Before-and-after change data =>
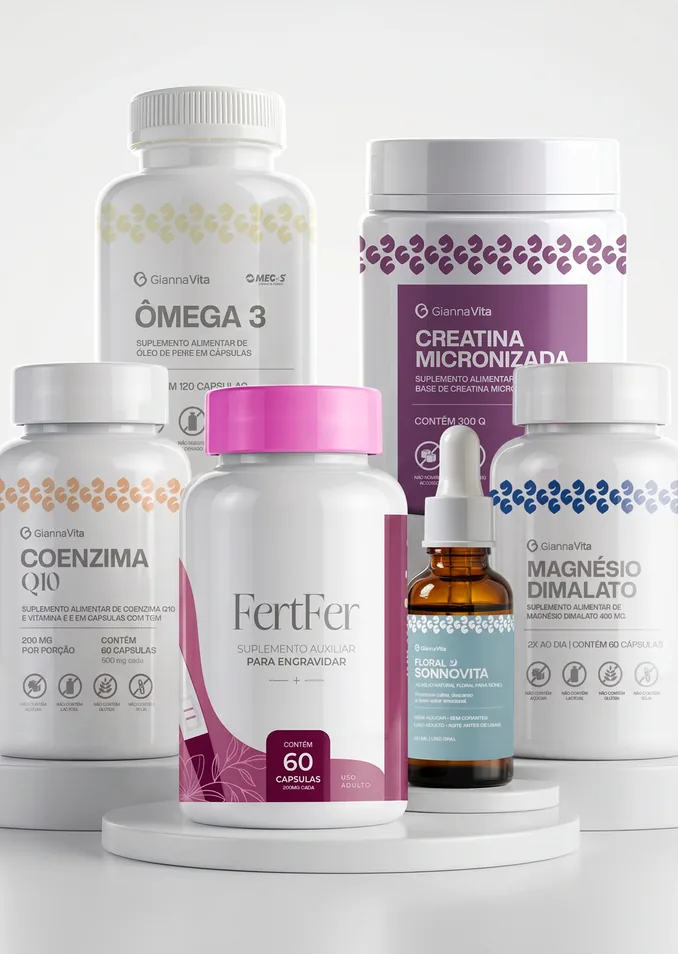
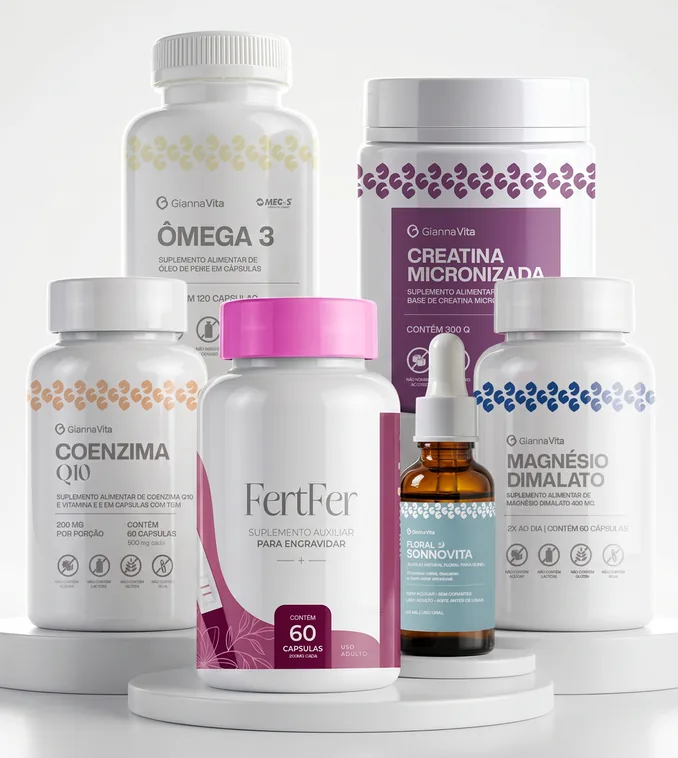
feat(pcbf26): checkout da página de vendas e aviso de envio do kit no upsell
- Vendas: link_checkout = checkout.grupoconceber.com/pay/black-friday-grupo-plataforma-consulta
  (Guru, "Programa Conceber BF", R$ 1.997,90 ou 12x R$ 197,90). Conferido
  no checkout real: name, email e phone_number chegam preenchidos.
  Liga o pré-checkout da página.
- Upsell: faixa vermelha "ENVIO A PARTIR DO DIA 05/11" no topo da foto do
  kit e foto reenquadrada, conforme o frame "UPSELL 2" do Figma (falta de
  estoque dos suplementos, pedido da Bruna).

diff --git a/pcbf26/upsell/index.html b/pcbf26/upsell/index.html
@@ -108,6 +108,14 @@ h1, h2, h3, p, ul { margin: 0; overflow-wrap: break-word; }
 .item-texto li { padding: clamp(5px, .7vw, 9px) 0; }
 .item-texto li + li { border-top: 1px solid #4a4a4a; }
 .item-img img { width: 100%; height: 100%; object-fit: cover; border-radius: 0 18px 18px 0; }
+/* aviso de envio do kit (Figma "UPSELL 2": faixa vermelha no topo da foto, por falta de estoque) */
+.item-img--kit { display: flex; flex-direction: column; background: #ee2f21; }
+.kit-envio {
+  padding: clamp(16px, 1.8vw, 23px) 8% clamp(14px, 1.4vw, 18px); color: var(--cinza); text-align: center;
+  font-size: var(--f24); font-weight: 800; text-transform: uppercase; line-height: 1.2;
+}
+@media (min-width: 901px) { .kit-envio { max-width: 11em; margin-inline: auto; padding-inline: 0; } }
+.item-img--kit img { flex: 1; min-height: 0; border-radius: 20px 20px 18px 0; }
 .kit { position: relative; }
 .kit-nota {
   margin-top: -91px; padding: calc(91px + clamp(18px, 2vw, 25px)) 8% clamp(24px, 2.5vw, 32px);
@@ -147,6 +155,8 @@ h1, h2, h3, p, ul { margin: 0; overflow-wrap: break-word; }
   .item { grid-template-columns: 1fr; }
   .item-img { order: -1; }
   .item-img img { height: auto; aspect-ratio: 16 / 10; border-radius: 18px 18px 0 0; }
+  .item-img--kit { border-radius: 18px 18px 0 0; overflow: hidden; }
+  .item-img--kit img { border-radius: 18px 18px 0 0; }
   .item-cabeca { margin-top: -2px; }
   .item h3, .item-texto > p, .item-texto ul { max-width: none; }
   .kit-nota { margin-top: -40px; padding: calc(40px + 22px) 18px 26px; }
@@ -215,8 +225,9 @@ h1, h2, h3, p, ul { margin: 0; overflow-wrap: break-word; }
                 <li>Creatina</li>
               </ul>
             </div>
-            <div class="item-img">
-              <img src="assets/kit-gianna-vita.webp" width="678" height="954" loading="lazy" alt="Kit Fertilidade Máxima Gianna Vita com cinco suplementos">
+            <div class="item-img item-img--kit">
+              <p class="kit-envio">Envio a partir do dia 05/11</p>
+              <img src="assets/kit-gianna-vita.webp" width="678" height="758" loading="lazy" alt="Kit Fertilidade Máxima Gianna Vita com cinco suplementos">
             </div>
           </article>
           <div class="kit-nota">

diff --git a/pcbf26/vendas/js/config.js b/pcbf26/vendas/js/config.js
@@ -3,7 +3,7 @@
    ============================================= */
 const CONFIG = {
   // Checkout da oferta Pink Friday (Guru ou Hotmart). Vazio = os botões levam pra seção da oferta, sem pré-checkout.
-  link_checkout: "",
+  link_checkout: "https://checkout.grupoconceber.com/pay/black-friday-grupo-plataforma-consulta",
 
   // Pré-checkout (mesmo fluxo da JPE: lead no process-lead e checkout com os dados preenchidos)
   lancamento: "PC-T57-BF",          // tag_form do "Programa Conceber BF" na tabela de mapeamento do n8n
* * *
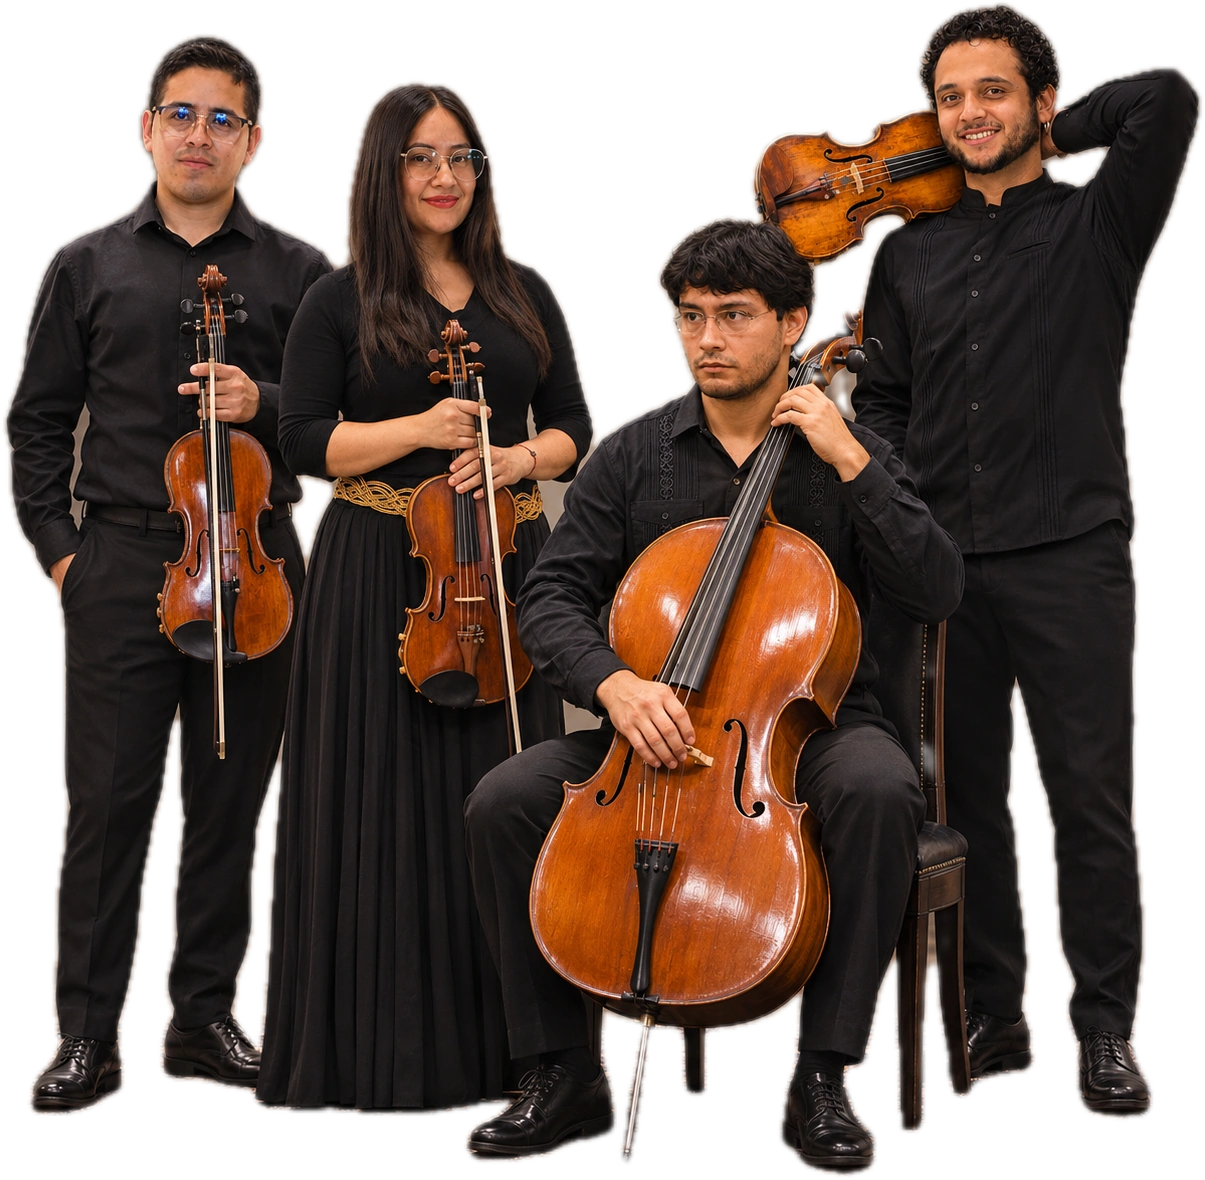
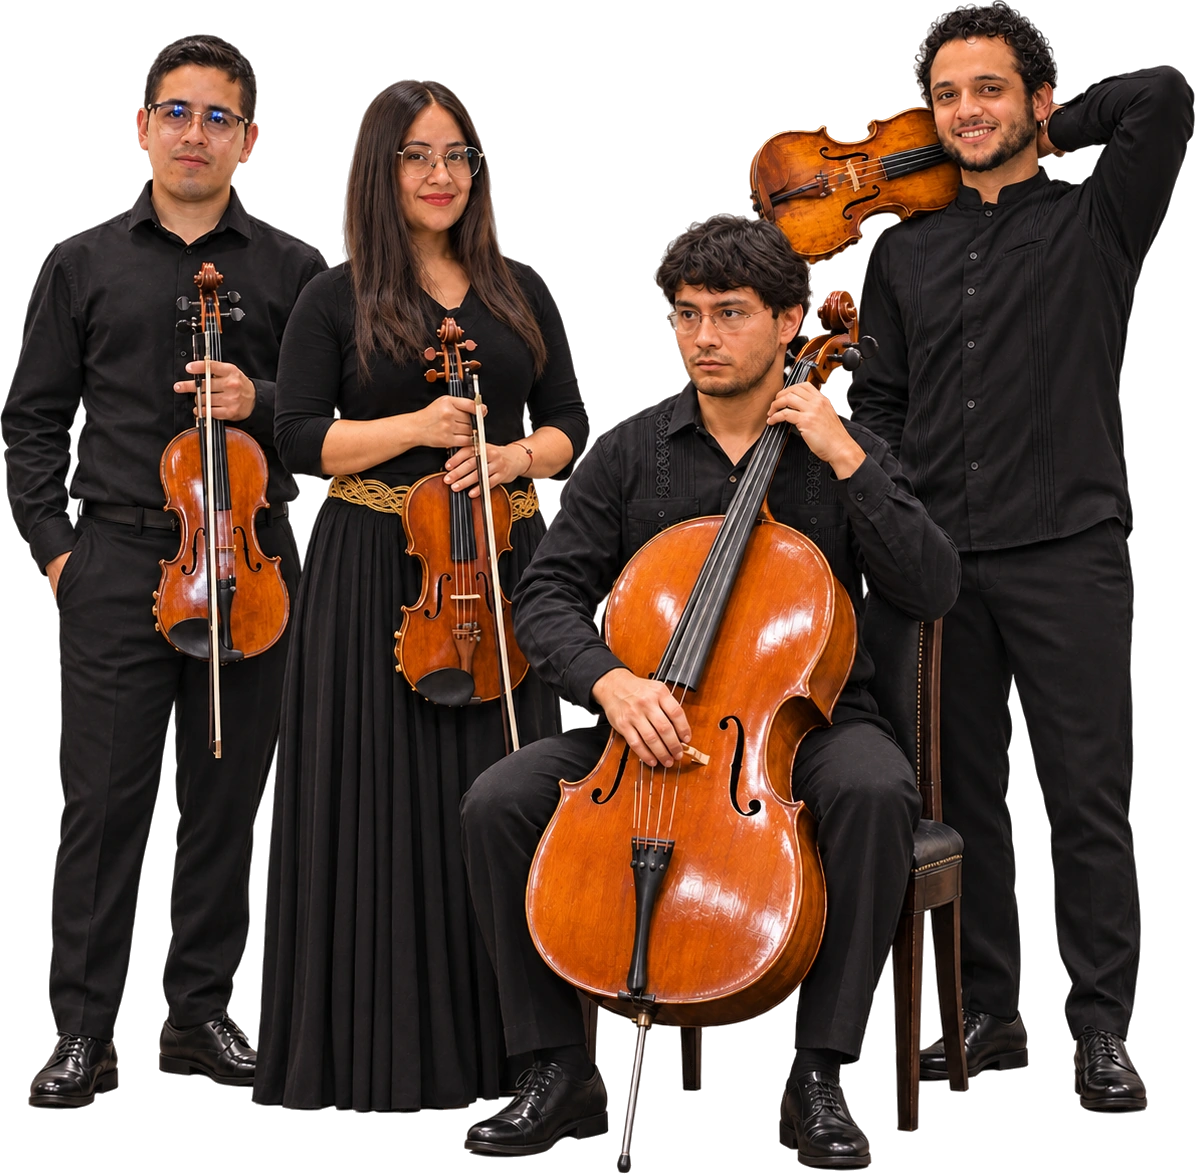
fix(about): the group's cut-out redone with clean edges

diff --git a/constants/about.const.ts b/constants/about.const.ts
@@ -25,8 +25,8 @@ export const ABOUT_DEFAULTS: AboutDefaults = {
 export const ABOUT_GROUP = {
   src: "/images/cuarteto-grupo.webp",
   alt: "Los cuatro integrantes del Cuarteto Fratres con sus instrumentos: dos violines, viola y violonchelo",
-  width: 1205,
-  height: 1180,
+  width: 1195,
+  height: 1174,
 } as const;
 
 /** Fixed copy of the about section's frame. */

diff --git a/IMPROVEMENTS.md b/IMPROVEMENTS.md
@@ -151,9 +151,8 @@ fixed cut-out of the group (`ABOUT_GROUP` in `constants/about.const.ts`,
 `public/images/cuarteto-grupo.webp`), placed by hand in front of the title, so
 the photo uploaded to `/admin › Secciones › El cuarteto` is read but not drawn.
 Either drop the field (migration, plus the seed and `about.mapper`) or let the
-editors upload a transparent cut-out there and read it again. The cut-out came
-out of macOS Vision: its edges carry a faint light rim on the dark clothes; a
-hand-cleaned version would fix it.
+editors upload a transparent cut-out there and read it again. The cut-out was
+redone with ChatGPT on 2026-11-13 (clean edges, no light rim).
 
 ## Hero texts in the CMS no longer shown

WHAT IS REQUIRED =>
Which lines above run from the one containing "feat(pcbf26): checkout da" to the one containing "kit e foto reenquadrada, conforme"? Give them again exactly, both ends included.

TASK OUTPUT =>
feat(pcbf26): checkout da página de vendas e aviso de envio do kit no upsell
- Vendas: link_checkout = checkout.grupoconceber.com/pay/black-friday-grupo-plataforma-consulta
  (Guru, "Programa Conceber BF", R$ 1.997,90 ou 12x R$ 197,90). Conferido
  no checkout real: name, email e phone_number chegam preenchidos.
  Liga o pré-checkout da página.
- Upsell: faixa vermelha "ENVIO A PARTIR DO DIA 05/11" no topo da foto do
  kit e foto reenquadrada, conforme o frame "UPSELL 2" do Figma (falta de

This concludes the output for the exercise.